COVID-19 clinical trial disruption declines but trials continue to suffer from slow recruitment
Trials impacted by enrolment suspension have been on a downward trajectory, while the number of clinical trials with delayed initiation have remained steady
The total number of trials disrupted by COVID-19 since June has been falling slowly, while trials impacted by slow enrollment continue to increase. For trials currently affected by slow enrollment, one-tenth of these are specifically due to the unavailability of sites and investigators, says GlobalData.
Brooke Wilson, Trials Intelligence Associate Director at GlobalData, comments, “Many hospitals that serve as trial sites were inundated with COVID-19 patients at the start of the pandemic and may still not be available; likewise, many investigators may have been reassigned to COVID-19 drug discovery trials or treating COVID-19 patients, or the activation of sites for non-COVID-19 trials is being deprioritised.”
Another concern for slow enrolment is due to subjects being high-risk. Therefore, they may be unwilling to enrol in a clinical trial if they have serious chronic or acute condition that affects their immune system, giving them a greater chance of contracting severe COVID-19.
Trials impacted by enrolment suspension have been on a downward trajectory, while the number of clinical trials with delayed initiation have remained steady. This suggests that trials that had initiated enrolment before the pandemic with chosen sites and investigators but were then suspended due to COVID-19 are having more success picking up where they left off as long as enrolment was not impacted.

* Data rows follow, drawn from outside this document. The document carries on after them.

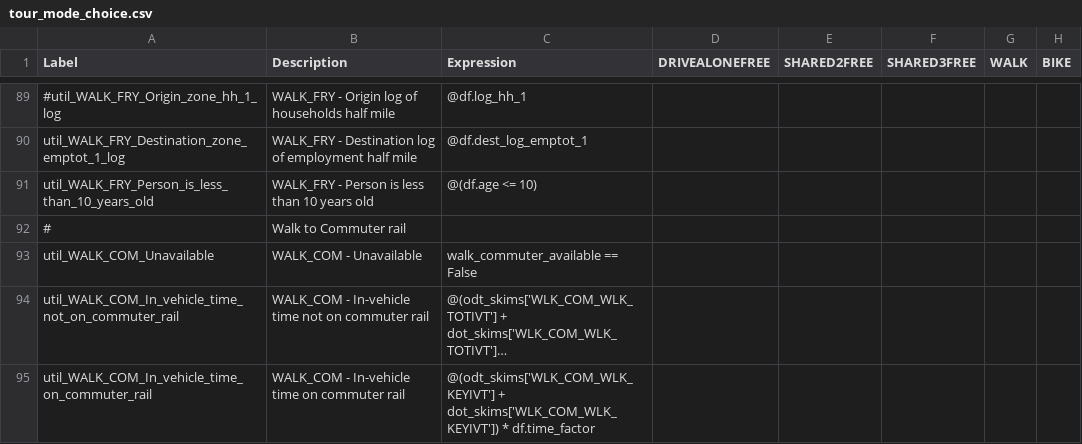
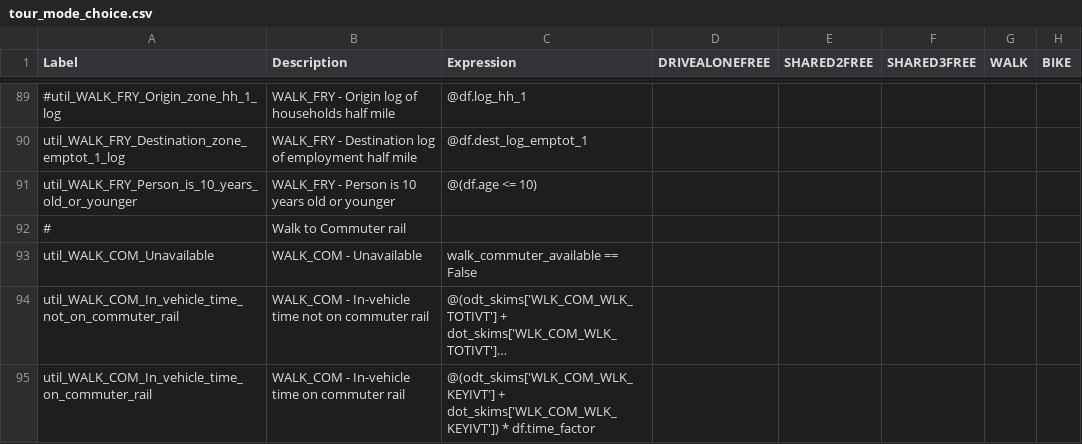
Before and after one commit to psrc/psrc_activitysim, a CSV file: configs_dev/tour_mode_choice.csv, drawn as a sheet; only a part is shown, gaps mark what is left out; long unchanged cells end in …; the diff covers the shown part only; the diff names each change by its address in the sheet, - before the commit and + after, or states it on an @@ line.

```diff
--- a/configs_dev/tour_mode_choice.csv
+++ b/configs_dev/tour_mode_choice.csv
-A91 (Label): util_WALK_FRY_Person_is_less_than_10_years_old
+A91 (Label): util_WALK_FRY_Person_is_10_years_old_or_younger
-B91 (Description): WALK_FRY - Person is less than 10 years old
+B91 (Description): WALK_FRY - Person is 10 years old or younger
```
Also changed, not shown: 1 removed row and 21 edited cells elsewhere in this file, configs_dev/trip_mode_choice.csv, configs_dev/trip_mode_choice_annotate_trips_preprocessor.csv, 6 other files.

Wilson adds, “The total number of disrupted trials is falling and the number of clinical trials that have resumed continues to rise. This implies that sponsors and contract service providers have begun to adjust clinical trial design strategies and are adapting to the new post-COVID-19 environment.”